Instead we spent the night on a plateau shortly after starting on the "Richmond Track", which would eventually lead us to Lake Tekapo. It was our first night camping since the Queen Charlotte Trail, and the first night "Freedom Camping". We did enjoy finally camping again, but unfortunately the night was a bit windy, and the sounds of the wind rattling our tent woke us up a few times.
Walking out to Lake Tekapo
After our windy night camping in the wilderness we got up early since we had to walk about 28km to Tekapo. We walked across the plateau, having nice views of the Lake along the way. The path slowly wound its way down through tussock covered hills to the Carpark and shortly before we got there we had another picnic lunch with a view.
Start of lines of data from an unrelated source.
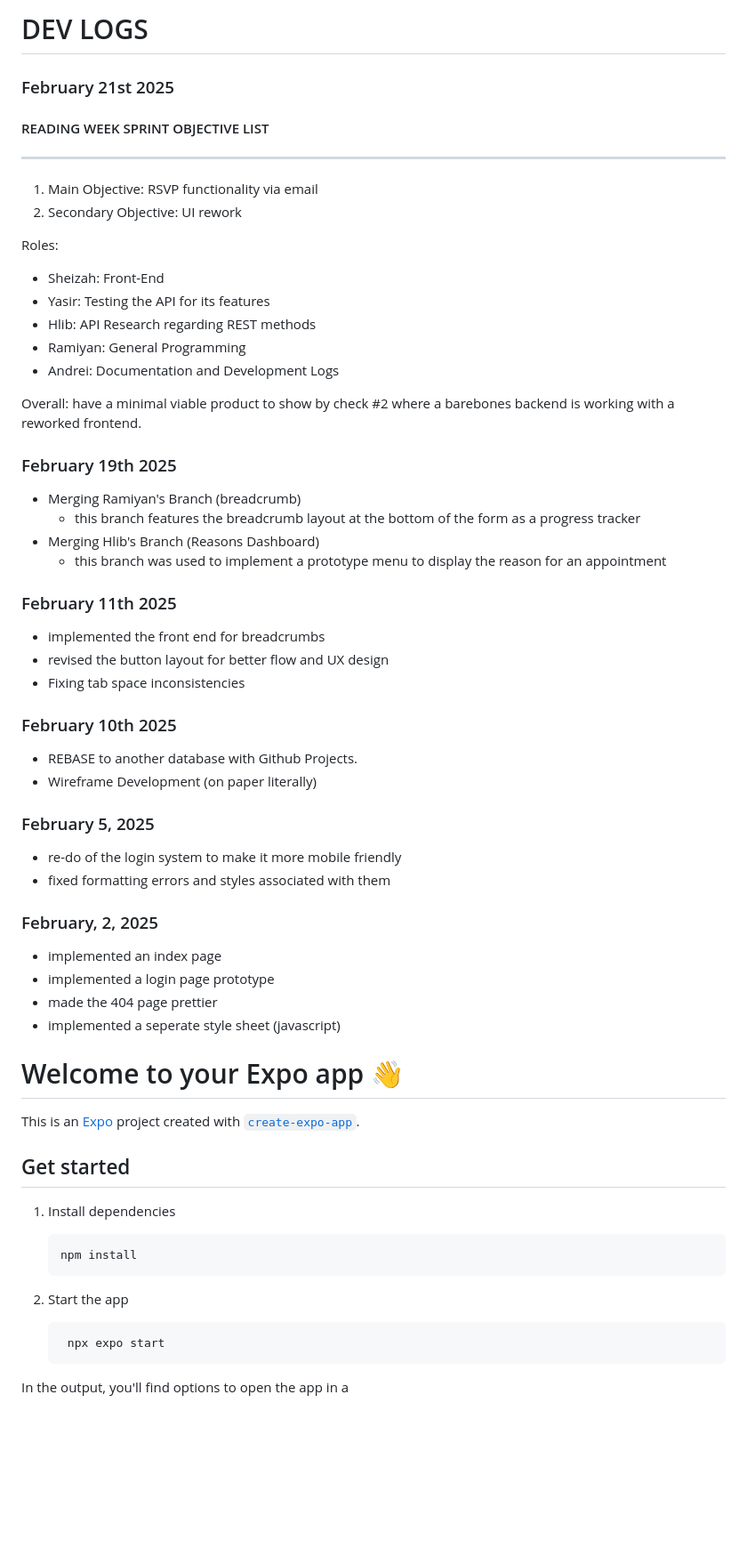
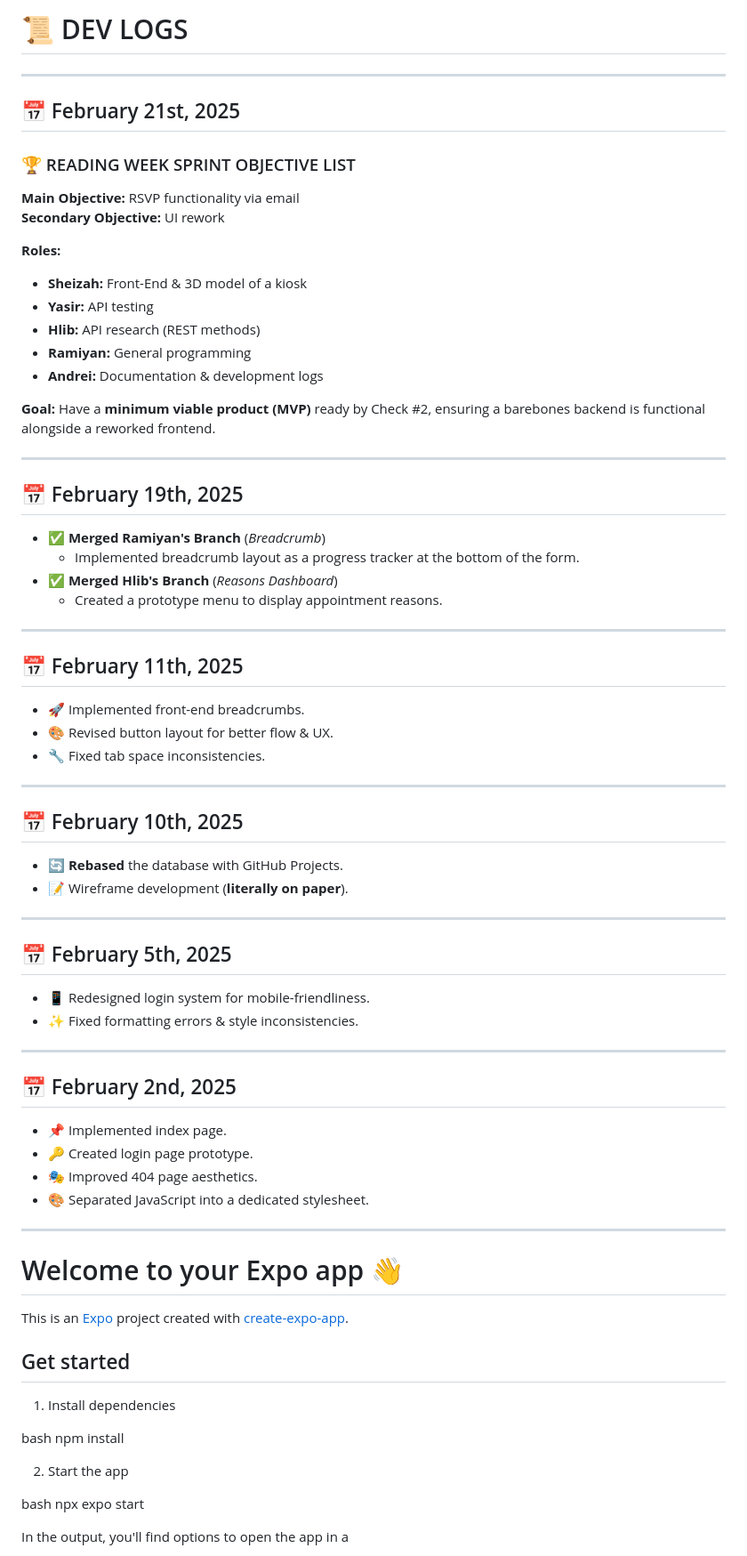
Before and after one commit to hmarchen/S.A.T.S, a Markdown page: README.md, the part around the change printed below. Shown: that part at 89% size. Rendered like a GitHub page; blank space fills up the shorter version.

Commit message:
made the README prettier

````diff
--- a/README.md
+++ b/README.md
@@ -1,66 +1,79 @@
-# DEV LOGS
+# 📜 DEV LOGS
 
-### February 21st 2025
-
-#### READING WEEK SPRINT OBJECTIVE LIST
 ---
 
- 1. Main Objective: RSVP functionality via email
- 2. Secondary Objective: UI rework
+## 📅 February 21st, 2025
 
-Roles:
-- Sheizah: Front-End
-- Yasir: Testing the API for its features
-- Hlib: API Research regarding REST methods
-- Ramiyan: General Programming
-- Andrei: Documentation and Development Logs
+### 🏆 READING WEEK SPRINT OBJECTIVE LIST
 
-Overall: have a minimal viable product to show by check #2 where a barebones backend is working with a reworked frontend.
+**Main Objective:** RSVP functionality via email
+**Secondary Objective:** UI rework
 
-### February 19th 2025
-- Merging Ramiyan's Branch (breadcrumb)
-   - this branch features the breadcrumb layout at the bottom of the form as a progress tracker
-- Merging Hlib's Branch (Reasons Dashboard)
-   - this branch was used to implement a prototype menu to display the reason for an appointment
+**Roles:**
+- **Sheizah:** Front-End & 3D model of a kiosk
+- **Yasir:** API testing
+- **Hlib:** API research (REST methods)
+- **Ramiyan:** General programming
+- **Andrei:** Documentation & development logs
 
+**Goal:** Have a **minimum viable product (MVP)** ready by Check #2, ensuring a barebones backend is functional alongside a reworked frontend.
 
-### February 11th 2025
-- implemented the front end for breadcrumbs
-- revised the button layout for better flow and UX design
-- Fixing tab space inconsistencies
+---
 
-### February 10th 2025
-- REBASE to another database with Github Projects.
-- Wireframe Development (on paper literally)
+## 📅 February 19th, 2025
+- ✅ **Merged Ramiyan's Branch** (*Breadcrumb*)
+  - Implemented breadcrumb layout as a progress tracker at the bottom of the form.
+- ✅ **Merged Hlib's Branch** (*Reasons Dashboard*)
+  - Created a prototype menu to display appointment reasons.
 
-### February 5, 2025
-- re-do of the login system to make it more mobile friendly
-- fixed formatting errors and styles associated with them
+---
 
-### February, 2, 2025
+## 📅 February 11th, 2025
+- 🚀 Implemented front-end breadcrumbs.
+- 🎨 Revised button layout for better flow & UX.
+- 🔧 Fixed tab space inconsistencies.
 
-- implemented an index page
-- implemented a login page prototype
-- made the 404 page prettier
-- implemented a seperate style sheet (javascript)
+---
+
+## 📅 February 10th, 2025
+- 🔄 **Rebased** the database with GitHub Projects.
+- 📝 Wireframe development (**literally on paper**).
+
+---
+
+## 📅 February 5th, 2025
+- 📱 Redesigned login system for mobile-friendliness.
+- ✨ Fixed formatting errors & style inconsistencies.
+
+---
+
+## 📅 February 2nd, 2025
+- 📌 Implemented index page.
+- 🔑 Created login page prototype.
+- 🎭 Improved 404 page aesthetics.
+- 🎨 Separated JavaScript into a dedicated stylesheet.
+
+---
 
 # Welcome to your Expo app 👋
 
-This is an [Expo](https://expo.dev) project created with [`create-expo-app`](https://www.npmjs.com/package/create-expo-app).
+This is an [Expo](https://expo.dev) project created with [create-expo-app](https://www.npmjs.com/package/create-expo-app).
 
 ## Get started
 
 1. Install dependencies
 
-   ```bash
+
+bash
    npm install
-   ```
+
 
 2. Start the app
 
-   ```bash
+
+bash
     npx expo start
-   ```
+
 
 In the output, you'll find options to open the app in a
 
````
Also changed, not shown: other parts of README.md (+2 -2 lines).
By then the sun was once again burning down on us - we have been so lucky with the weather so far, sometimes almost too lucky - and we dreaded the 16km road walk from the car park into town. We decided to hitch it if we could and in the end we were lucky and got a hitch after just a few kilometers on the road. With the sun out like it was, the road walk probably would have been very long and exhausting.
Unfortunately we had to realize quickly that Tekapo was busy, very busy and literally all accommodation was booked out. We walked to the edge of town to see about a camping spot in the Holiday Park and even there, the signs outside declared "no vacancy" for every possible type of accommodation. Lucky for us, in regard to unpowered campsites it only meant there were no drive-in tent sites left, but they did have a spot for us and our tiny tent, since we came without a car. But even those were almost gone - which got us just a tad bit worried about the coming days and where we would sleep then, if things stayed that busy.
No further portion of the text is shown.